__Description of the task__. The string "Nachweis" appears in some lines of the entries that follow; copy each such line.

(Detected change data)
- - -
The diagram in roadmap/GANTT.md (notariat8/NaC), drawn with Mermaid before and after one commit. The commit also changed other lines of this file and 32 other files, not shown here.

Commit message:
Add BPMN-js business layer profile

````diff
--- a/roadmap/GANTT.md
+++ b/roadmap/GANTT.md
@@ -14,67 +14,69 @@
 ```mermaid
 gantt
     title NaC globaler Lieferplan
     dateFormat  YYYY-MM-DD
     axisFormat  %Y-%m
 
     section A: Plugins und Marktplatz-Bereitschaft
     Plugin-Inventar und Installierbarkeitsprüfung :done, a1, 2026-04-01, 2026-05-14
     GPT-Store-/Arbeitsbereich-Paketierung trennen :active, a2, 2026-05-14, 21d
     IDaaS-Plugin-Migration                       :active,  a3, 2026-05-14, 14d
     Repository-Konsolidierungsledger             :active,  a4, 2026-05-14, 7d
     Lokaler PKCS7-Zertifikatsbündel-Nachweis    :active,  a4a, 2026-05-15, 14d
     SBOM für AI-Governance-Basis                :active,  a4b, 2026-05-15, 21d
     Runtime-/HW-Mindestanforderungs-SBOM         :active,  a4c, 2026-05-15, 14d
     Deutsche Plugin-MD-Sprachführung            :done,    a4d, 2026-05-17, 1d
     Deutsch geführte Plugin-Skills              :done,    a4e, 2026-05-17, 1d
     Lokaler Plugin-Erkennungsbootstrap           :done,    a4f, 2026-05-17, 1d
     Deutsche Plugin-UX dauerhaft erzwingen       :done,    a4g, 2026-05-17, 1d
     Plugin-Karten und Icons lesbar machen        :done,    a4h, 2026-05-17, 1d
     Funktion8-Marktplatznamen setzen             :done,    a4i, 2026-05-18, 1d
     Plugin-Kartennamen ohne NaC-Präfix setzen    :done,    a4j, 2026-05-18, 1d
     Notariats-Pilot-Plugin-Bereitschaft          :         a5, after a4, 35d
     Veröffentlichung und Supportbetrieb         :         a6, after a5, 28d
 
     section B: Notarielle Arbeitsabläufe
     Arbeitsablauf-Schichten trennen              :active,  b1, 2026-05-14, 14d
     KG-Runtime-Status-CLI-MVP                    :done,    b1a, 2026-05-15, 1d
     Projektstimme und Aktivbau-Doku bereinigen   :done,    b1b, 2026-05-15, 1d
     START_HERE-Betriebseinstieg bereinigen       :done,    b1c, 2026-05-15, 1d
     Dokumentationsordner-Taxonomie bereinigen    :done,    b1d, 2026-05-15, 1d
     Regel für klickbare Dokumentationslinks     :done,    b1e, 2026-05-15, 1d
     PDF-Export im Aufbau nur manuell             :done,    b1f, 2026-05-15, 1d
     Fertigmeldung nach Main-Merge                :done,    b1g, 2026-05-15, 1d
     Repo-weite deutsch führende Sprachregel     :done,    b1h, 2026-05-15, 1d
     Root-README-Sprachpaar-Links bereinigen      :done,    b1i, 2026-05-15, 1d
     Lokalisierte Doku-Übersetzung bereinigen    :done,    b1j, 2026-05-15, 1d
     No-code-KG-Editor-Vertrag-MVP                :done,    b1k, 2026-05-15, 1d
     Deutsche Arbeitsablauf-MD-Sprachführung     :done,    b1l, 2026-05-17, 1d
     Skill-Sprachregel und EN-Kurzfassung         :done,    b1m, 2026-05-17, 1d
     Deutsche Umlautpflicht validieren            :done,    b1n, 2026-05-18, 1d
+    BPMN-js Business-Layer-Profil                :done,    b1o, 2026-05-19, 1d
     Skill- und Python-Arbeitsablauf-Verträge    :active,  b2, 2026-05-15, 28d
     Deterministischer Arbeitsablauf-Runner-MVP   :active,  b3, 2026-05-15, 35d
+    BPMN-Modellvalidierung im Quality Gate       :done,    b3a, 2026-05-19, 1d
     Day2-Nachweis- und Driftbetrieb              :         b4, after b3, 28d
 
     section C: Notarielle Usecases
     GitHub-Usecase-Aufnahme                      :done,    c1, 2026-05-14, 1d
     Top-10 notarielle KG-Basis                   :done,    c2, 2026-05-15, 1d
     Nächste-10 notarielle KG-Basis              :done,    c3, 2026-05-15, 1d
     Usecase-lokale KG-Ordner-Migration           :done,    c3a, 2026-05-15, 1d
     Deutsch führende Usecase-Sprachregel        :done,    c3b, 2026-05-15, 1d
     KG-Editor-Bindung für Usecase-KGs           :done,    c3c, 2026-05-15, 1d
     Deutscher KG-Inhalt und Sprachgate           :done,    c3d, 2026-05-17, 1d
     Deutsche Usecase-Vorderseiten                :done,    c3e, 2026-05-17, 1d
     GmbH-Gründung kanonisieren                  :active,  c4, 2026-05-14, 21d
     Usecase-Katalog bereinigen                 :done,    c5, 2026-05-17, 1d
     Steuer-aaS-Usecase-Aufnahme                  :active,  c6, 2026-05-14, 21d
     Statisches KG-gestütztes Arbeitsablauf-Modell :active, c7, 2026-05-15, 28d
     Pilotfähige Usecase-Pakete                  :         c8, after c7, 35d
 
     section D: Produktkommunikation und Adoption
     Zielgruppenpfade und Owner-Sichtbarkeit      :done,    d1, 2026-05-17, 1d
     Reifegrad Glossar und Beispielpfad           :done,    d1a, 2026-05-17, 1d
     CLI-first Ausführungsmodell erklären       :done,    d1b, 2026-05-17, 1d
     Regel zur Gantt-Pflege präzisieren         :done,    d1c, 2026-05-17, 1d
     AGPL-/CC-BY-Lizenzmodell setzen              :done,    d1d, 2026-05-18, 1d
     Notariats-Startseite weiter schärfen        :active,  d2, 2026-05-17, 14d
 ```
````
- - -
__Exercise result__.
     Lokaler PKCS7-Zertifikatsbündel-Nachweis    :active,  a4a, 2026-05-15, 14d
     Day2-Nachweis- und Driftbetrieb              :         b4, after b3, 28d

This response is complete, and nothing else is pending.